Assignment:
Pull every line holding the word "ipynb" from the data below and copy it.

Data for this exercise:
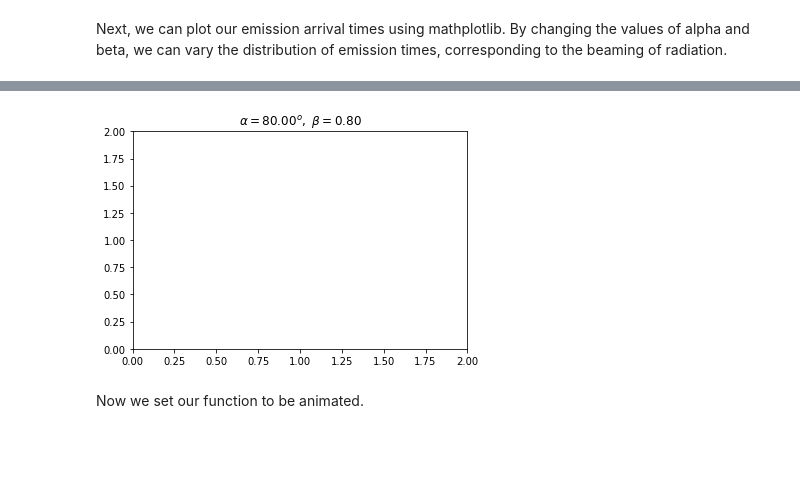
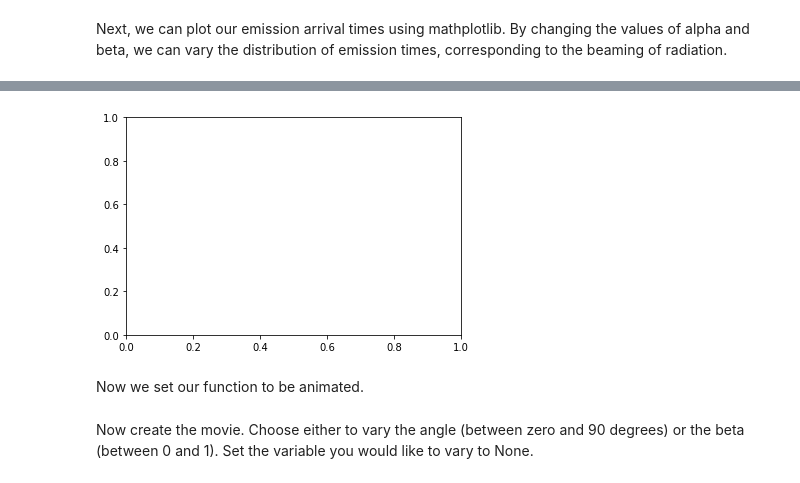
Before and after one commit to breegd/rad_proc_final_project, a Jupyter notebook: astro_rad_final_project.ipynb, the cells around one changed output, grey strips where cells are left out. Saved outputs shown, nothing was run; the diff lists cells and outputs as text; code cells hidden in the pictures; blank space fills up the shorter version.

```diff
--- a/astro_rad_final_project.ipynb
+++ b/astro_rad_final_project.ipynb
@@ -59,14 +63,8 @@ Now, we will create an animation that will vary our value of alpha from 0 to 90.
-# %%
-fig, ax = plt.subplots()
-
-ax.set_xlim(( 0, 2))
-ax.set_ylim((0, 2))
-ax.set_title('$\\alpha = $' + '{0:.2f}'.format(float(alpha_d)) + '$^o$' + \
-           '$,\ \\beta = $' + '{0:.2f}'.format(beta))
-
-line, = ax.plot([], [], lw=2)
-# %% [output]
-[figure, removed]
+# %%
+fig, ax = plt.subplots()
+Nframes = 90
+# %% [output]
+[figure, added]
 # %% [markdown]
 Now we set our function to be animated.
 # %%
@@ -95,0 +103,2 @@ anim = animation.FuncAnimation(fig, animate, init_func=init,
+# %% [markdown]
+Now create the movie.  Choose either to vary the angle (between zero and 90 degrees) or the beta (between 0 and 1).  Set the variable you would like to vary to None.
```
Also changed, not shown: parts of 13 cells of this notebook.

Your response:
Before and after one commit to breegd/rad_proc_final_project, a Jupyter notebook: astro_rad_final_project.ipynb, the cells around one changed output, grey strips where cells are left out. Saved outputs shown, nothing was run; the diff lists cells and outputs as text; code cells hidden in the pictures; blank space fills up the shorter version.
--- a/astro_rad_final_project.ipynb
+++ b/astro_rad_final_project.ipynb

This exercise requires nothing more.